■ **What you should do**
Take from the material every line containing the string "background" and copy it.

^^^^^^^^

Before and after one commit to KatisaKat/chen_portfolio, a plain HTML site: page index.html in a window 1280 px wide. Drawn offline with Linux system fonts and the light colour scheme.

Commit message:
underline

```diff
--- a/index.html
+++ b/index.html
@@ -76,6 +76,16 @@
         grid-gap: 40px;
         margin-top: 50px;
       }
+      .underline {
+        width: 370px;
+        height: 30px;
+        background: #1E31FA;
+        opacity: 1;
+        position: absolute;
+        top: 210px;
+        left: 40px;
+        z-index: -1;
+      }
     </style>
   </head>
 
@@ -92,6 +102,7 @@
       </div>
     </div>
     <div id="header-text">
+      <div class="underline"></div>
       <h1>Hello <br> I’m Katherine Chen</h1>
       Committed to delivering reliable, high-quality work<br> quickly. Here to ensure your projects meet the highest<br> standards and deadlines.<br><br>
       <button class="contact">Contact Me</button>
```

^^^^^^^^

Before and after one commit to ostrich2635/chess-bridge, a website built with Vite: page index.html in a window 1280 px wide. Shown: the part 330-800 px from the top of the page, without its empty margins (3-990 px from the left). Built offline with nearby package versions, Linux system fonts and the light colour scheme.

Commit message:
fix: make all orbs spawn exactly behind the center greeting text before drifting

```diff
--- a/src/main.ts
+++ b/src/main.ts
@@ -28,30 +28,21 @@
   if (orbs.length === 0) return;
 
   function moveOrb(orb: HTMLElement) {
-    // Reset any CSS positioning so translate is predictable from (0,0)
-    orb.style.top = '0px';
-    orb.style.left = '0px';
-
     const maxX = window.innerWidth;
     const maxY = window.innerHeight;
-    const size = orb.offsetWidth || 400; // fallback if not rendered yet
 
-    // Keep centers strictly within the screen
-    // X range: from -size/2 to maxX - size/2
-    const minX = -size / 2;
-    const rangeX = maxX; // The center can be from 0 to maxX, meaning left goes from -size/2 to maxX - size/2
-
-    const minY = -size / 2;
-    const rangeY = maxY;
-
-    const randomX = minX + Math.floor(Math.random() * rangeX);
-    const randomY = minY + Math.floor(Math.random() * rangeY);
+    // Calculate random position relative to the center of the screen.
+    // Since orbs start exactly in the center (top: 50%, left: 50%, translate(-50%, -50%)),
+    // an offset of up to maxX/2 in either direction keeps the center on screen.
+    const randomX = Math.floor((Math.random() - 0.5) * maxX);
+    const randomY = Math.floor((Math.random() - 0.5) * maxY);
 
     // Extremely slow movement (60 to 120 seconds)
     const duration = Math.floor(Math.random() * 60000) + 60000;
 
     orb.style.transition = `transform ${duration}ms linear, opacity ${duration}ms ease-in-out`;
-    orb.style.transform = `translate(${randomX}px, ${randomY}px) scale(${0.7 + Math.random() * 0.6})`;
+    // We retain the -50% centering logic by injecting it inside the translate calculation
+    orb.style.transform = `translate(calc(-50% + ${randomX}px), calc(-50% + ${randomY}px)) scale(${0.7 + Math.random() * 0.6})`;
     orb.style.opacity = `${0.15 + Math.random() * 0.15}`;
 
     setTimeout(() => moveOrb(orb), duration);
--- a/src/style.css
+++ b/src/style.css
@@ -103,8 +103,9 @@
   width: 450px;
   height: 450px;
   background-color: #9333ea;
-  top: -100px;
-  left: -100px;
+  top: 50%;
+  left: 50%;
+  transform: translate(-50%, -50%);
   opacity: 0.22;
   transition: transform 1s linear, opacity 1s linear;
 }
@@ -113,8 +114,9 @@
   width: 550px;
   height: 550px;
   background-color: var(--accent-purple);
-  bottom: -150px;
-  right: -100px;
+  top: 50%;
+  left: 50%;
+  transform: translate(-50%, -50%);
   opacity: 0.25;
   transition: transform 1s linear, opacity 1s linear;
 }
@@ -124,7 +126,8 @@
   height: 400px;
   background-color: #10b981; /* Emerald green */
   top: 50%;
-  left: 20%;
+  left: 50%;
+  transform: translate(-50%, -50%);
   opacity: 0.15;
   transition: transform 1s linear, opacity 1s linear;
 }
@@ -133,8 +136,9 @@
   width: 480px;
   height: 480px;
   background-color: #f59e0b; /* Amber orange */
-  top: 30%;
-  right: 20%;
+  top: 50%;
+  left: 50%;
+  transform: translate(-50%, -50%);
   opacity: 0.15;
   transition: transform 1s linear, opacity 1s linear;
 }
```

^^^^^^^^

■ **Task output**
+        background: #1E31FA;
   background-color: #9333ea;
   background-color: var(--accent-purple);
   background-color: #10b981; /* Emerald green */
   background-color: #f59e0b; /* Amber orange */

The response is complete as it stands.